San Diego boardmaker and entrepreneur Larry Gordon, who died on January 1st from Parkinson's-related illness at age 76, was one of those people you appreciate more and more with age. Quiet, steady, low-key, dependable. Never showed up at work with a flask snuggled in his back pocket. Never had the IRS breathing down his neck. Didn't set any fires, literally or metaphorically.

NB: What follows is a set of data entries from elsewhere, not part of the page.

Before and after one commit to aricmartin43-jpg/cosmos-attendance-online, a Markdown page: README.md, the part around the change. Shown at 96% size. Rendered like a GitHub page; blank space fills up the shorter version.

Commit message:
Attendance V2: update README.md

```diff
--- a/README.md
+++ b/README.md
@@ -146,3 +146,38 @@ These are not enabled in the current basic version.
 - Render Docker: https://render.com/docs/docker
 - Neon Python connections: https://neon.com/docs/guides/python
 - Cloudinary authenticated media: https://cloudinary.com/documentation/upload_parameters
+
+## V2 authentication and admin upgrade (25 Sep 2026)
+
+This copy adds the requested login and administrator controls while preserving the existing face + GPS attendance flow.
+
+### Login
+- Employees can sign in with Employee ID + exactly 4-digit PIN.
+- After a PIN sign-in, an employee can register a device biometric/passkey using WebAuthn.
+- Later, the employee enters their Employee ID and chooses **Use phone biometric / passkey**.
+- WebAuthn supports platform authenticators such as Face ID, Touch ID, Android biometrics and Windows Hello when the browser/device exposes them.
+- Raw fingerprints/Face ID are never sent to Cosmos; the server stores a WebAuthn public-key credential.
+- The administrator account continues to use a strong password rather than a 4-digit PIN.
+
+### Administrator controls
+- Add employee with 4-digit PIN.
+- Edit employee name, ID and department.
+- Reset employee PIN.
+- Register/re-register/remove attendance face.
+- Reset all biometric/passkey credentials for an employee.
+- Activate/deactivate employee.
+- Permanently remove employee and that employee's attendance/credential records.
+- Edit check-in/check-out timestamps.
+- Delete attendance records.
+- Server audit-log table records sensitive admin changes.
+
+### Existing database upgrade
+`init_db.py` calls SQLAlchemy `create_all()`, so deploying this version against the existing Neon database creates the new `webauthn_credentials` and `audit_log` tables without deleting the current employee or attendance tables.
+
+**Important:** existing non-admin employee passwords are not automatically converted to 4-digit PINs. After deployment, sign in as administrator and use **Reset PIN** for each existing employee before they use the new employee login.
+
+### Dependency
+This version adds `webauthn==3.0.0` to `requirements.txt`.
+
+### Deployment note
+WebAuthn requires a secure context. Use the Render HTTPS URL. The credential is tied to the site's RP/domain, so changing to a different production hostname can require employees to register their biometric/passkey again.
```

Along with partner Floyd Smith, the Chicago-born Gordon brought storefront retail to the San Diego surf scene in 1959, with the opening of Gordon and Smith Surfboards in Pacific Beach. Larry did much of the shaping in the early years, but eventually focused his attention on keeping the business running smoothly, and it was his firm hand that guided G&S neatly through the shortboard revolution—an event that proved catastrophic for most other establishment boardmakers. If you surfed in California during the Nixon years, you owe Gordon a debt for the 1974 introduction of the full-templated, soft-railed G&S Modern Machine, which helped wake us up from our collective North Shore-worshipping hypnotic state and thus give up the Sunset-ready pintails we'd been riding at Hermosa Pier, Trestles, and every other gun-inappropriate break up and down the coast.
In his humble way, Gordon was among the most attractive figures in all of surf manufacturing. Surfers wanted to ride for him. Shapers wanted to sign their name under the G&S label. Skip Frye, Barry Kanaiaupuni, Mark Richards, and Rusty Preisendorfer were among the dozens who were involved with Gordon over the decades (A deeply religious man, Larry nonetheless had the business smarts to make room on the team roster for heretics and hellraisers like Mike Hynson and Butch van Artsdalen). In later years, with his health declining, many of these old associates, without conscious thought, adjusted their relationship with Gordon from professional to personal. He was a person you wanted to keep in touch with.
Goodbye, Larry Gordon. It was a graceful ride.